The gentleman smiled, he shook his head, and stated he regretted to say that no class of men paid so little attention to the opinions of the clergy as that to which these unhappy men belonged.
The Lord Mayor thanked Mr. Bull for his evidence, and proceeded to sum up in a good-humoured strain. He said it would be absurd to make a tragedy of the matter; at the same time the public had a right to claim protection from annoyance. It appeared to him to be simply an exemplification of the proverb, "two of a trade never agree." He did not think any punishment was called for at his handsfirst, because no penalty could put a stop to rivalries which seemed to be peculiar to the character of man; and secondly, because he knew of no form of punishment which could reform offenders so incorrigible. He thought if the parties would listen to a little friendly advice, they would themselves see the propriety of altering their conduct. He put it to Owen, first, whether it was worth his while to feel bitterness at being compared to an ape, and whether he could not better prove his dissimilarity by the practice of kindness, gentleness, forbearance, and humility,qualities peculiar to manthan by giving up those qualities,
 and attempting to prove his manhood simply from his anatomical structure', also, whether the practice of grasping at every other person's possession was not more ape-like than human. And he put it to Huxley, whether it really was truth, pure and simple, he was fighting for; whether it was not more, or at least partly, for the purpose of exposing a weak point in his rival. However, he would not be too severe upon either of them. He would advise them in future to be friendsto assist each other in their workto be helpers not rivals; and he would recommend them to associate in a social mannerto follow the example of good Edward Forbes, who used to call his fellow tradesmen together after their work was over to the Red Lion, and indulge in a little harmony, and he undertook to say, that if they were jovial, open-hearted, merry, and wise, as he was-, if they would meet at some house of call, say once a week, and have their glass and their pipe together, in fact, continued the Mayor, good-humouredly, relax a little, unbend the bow, and cultivate the feelings that warmed the hearts of Tam O'Shanter, and Sonter Johnny, they would soon cease to vex themselves, and disturb the public. At the same time, it was his duty to warn them that a persistance in their present bitter course, and in giving a loose rein to passion, must eventually bring them both to the gallows.
At the conclusion of the Mayor's address, there was loud applause in the court, which was immediately checked.
Policeman X. wished to know if Huxley's monkey was to be restored to him.

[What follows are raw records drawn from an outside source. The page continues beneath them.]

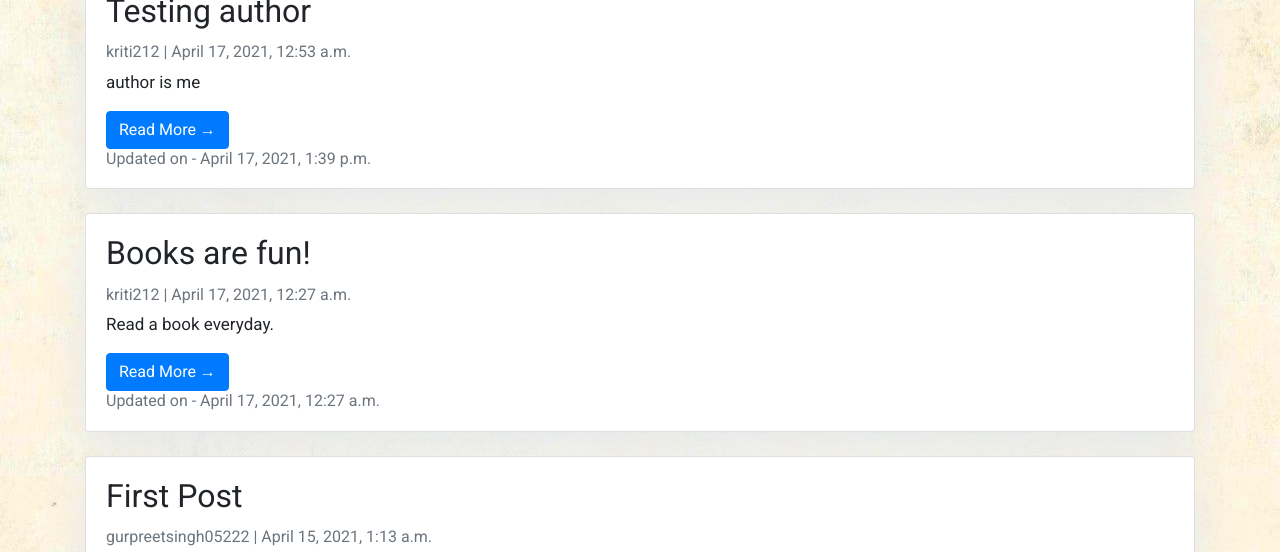
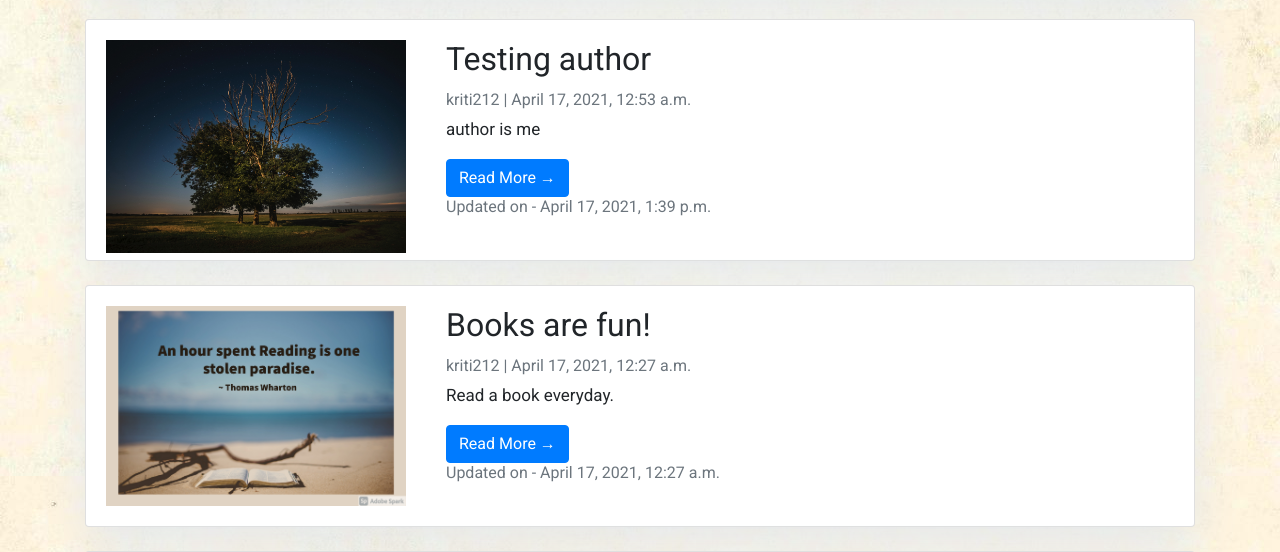
Before and after one commit to Gurpreetsingh05222/EmergingTech_Project, a Django app: page / in a window 1280 px wide. Shown: the part 791-1343 px from the top of the page. Run offline with Django 3.2, Linux system fonts and the light colour scheme; data comes from the database, SQL or seed files in the repository; both versions use the stored data as it was after the commit; some libraries are stand-ins or nearby versions.

Commit message:
displaying images on index page

```diff
--- a/DialogDiaries/blog/static/css/index.css
+++ b/DialogDiaries/blog/static/css/index.css
@@ -49,3 +49,13 @@ body {
 .site-sub-heading{
     font-size: 15px !important;
 }
+
+.details{
+    display: flex;
+}
+
+.img{
+    margin-right: 40px;
+    width: 300px;
+    height: 200px;
+}
--- a/DialogDiaries/templates/index.html
+++ b/DialogDiaries/templates/index.html
@@ -21,12 +21,17 @@
         <div class="col-md-12 mt-3 left">
             {% for post in post_list %}
             <div class="card mb-4">
-                <div class="card-body">
-                    <h2 class="card-title">{{ post.title }}</h2>
-                    <p class="card-text text-muted h6">{{ post.author }} | {{ post.created_on}}</p>
-                    <p class="card-text">{{post.content|slice:":200" }}</p>
-                    <a href="{% url 'post_detail' post.slug  %}" class="btn btn-primary">Read More &rarr;</a>
-                    <p class="card-text text-muted h6">Updated on - {{ post.updated_on }}</p>
+                <div class="card-body details">
+                    <div class="img">
+                        <img class="post-image" src="../media/{{post.image}}">
+                    </div>
+                    <div class="detail">
+                        <h2 class="card-title">{{ post.title }}</h2>
+                        <p class="card-text text-muted h6">{{ post.author }} | {{ post.created_on}}</p>
+                        <p class="card-text">{{post.content|slice:":200" }}</p>
+                        <a href="{% url 'post_detail' post.slug  %}" class="btn btn-primary">Read More &rarr;</a>
+                        <p class="card-text text-muted h6">Updated on - {{ post.updated_on }}</p>
+                    </div>
                 </div>
             </div>
             {% endfor %}
--- a/DialogDiaries/templates/post_detail.html
+++ b/DialogDiaries/templates/post_detail.html
@@ -1,5 +1,6 @@
 {% extends 'base.html' %} {% block content %}
 {% block sidebar %} {% include 'sidebar.html' %} {% endblock sidebar %}
+
 <div class="margin-top container">
   <div>
     <div class="col-md-9 card mb-4  mt-3 left  top">
```
Also changed, not shown: DialogDiaries/db.sqlite3, DialogDiaries/media/images/gabriel-tovar-KlVkHX_Hwco-unsplash.jpg (added), DialogDiaries/media/images/zoltan-tasi-oBTC7jviUxs-unsplash.jpg (added).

Lord Mayor Certainly, there was no law to enable him to detain it. The parties then left the dock with an expression on their countenances, which foreboded mischief. No sooner did they reach the street than an altercation ensued, and the loud voices of Huxley and Owen could be heard in the court. Policeman X. asked if he should go out to put a stop to the riot, but the Lord Mayor decided it were best not to notice it, the time and attention of the country could not be occupied with such frivolous disputes. At the same time he stated that if they were brought before him again he certainly should commit them both to Earlswood. As our reporter was passing Jermyn-street in the evening, he recognized Huxley vilifying Owen before a large assembly, holding over his head a board, on which was painted series of monkey skeletons, beginning with the Gibbon, and ending with man, the words"I'll let him know his place in nature," were heard, but as the assemblage consisted of working men, and as they were very orderly they were not interfered with by the police.
C. Blinderman & D. Joyce